"What's interesting in this picture is what's not in it." This was what Francis Matthew, Editor at Large of Gulf News, told an audience while viewing some of the earliest pictures of the UAE in a session at the Emirates Airline Festival of Literature on Sunday night.
For one hour, festival goers travelled back nearly half a century through pictures depicting the UAE's transformation — from small villages to huge modern cities with skyscrapers and record-breaking achievements — in a session called "The Journey from the Trucial States to the Emirates".
These pictures, taken by Gulf News photographers and other institutions are published in the book Building a Nation: 40 Years of the UAE in Pictures.
"The story told in Building a Nation is one of very rapid development. It's about places we all know, buildings we see every day, which had been put up in living memory," Matthew said, adding that many of the pictures were being published for the first time.
"And so some of those pictures showed bits of sand which have now moved into being quite large centres. The pictures showing the sand behind the Metropolitan Hotel is now Business Bay," he said.

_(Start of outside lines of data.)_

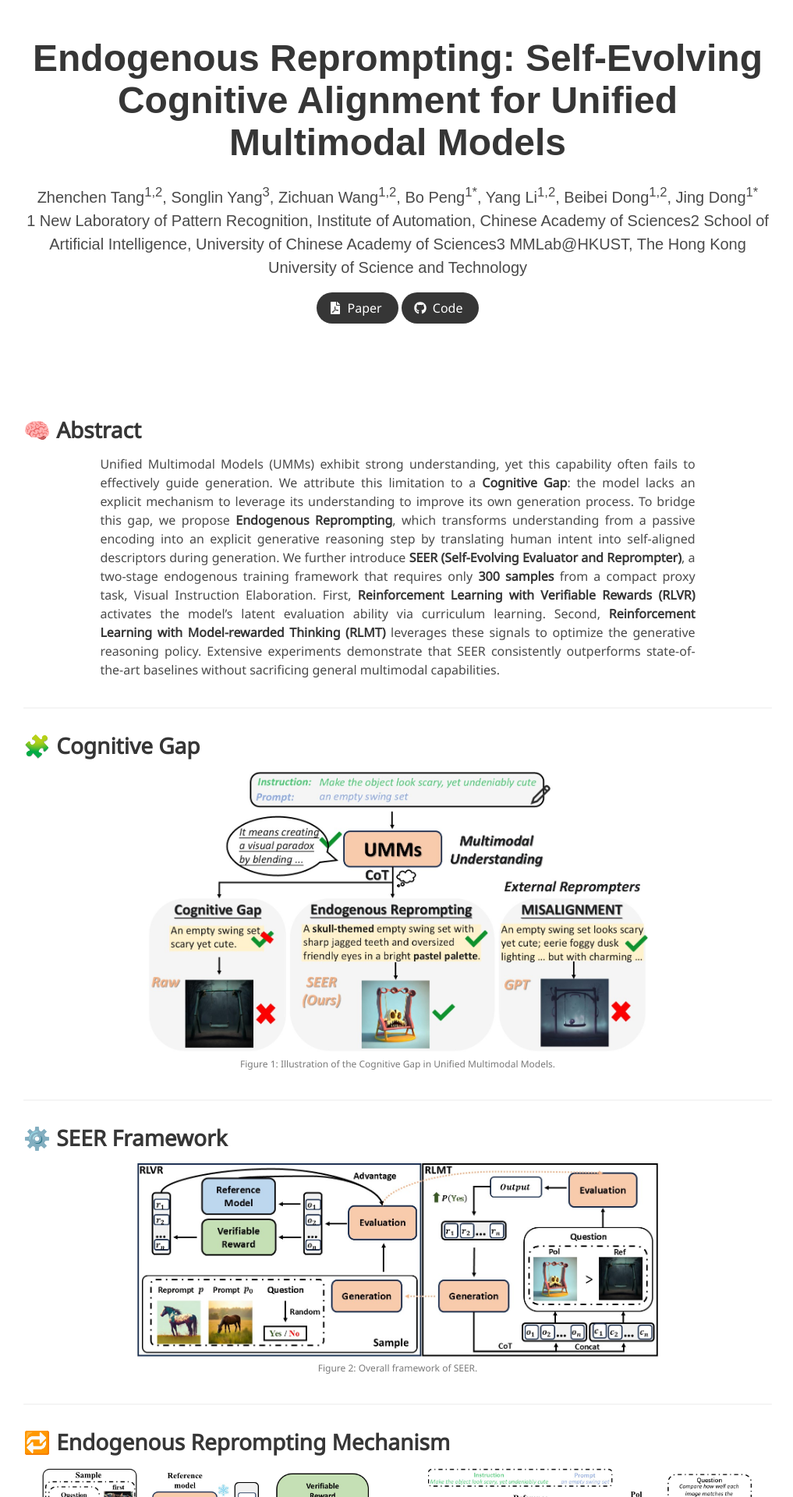
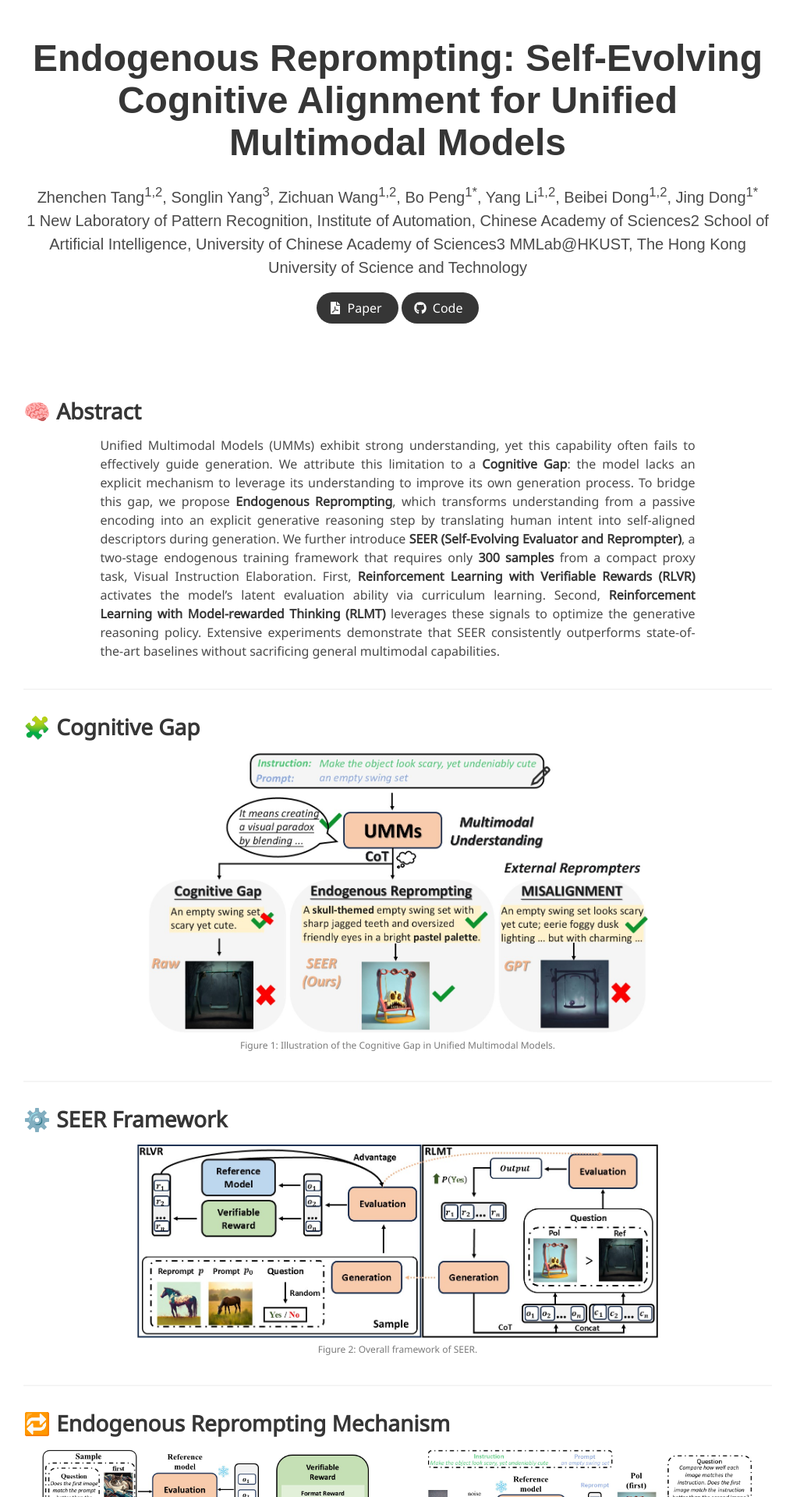
Before and after one commit to 2kxx/SEER.github.io, a Jekyll site: the page built from index.md, in a window 1280 px wide. Shown: the top 1920 px of the page at 78% size, without its empty margins (130-1147 px from the left). Built offline with Jekyll 4.4.1, drawn with Linux system fonts in a browser that asks for light colours; some web fonts are replaced.

Commit message:
Update index.md

```diff
--- a/index.md
+++ b/index.md
@@ -14,7 +14,7 @@ paper: "https://arxiv.org/pdf/xxx.pdf"
 code: "https://github.com/2kxx/SEER"
 ---
 
-<div style="margin-top:-1.5rem;"></div>
+<div style="margin-top:-3rem;"></div>
 
 ## 🧠 Abstract
 
```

If there was one theme the pictures in the book showed, it was how fast that the country worked to achieve this development.
"The extraordinary speed [of development] is the biggest thing. The 40 years of peaceful development — how many other countries in this region have not had civil war, have not had a border war, have had no riots or civil disobedience? It's a story of peaceful, successful growth."
Building a Nation, edited by Matthew and Najla Al Rostamani, Gulf News Deputy Managing Editor, is the second book Al Nisr Publishing has published chronicling the nation's history; with the first one being Rise of a Nation: 30 Years in Pictures.
"In Gulf News, we've got an archive of 30 years. So we can do the last 30 years of the UAE. What we do not have is before we [Gulf News] existed. So we had to find archives and what was the most difficult thing was to find good pictures of the past with information," Matthew said.
This search for information behind historical pictures likewise played a major role in the research of Fatima Lootah from Dubai Culture and Arts Authority who recorded on video tales of the UAE from the years gone by.
"Elderly Emiratis took us to some locations in Dubai, for example the Shindagah [area], where people used to live 85 or 95 years ago. We looked at all these things plus the method of transportation, food they eat, and materials they used in building houses before," Lootah told the audience at the session.
Lootah also emphasised on the importance of retelling these stories, especially to the younger generation. "The risk is that the new generation know nothing about the old generation. They don't care about their culture; what they care about is technology."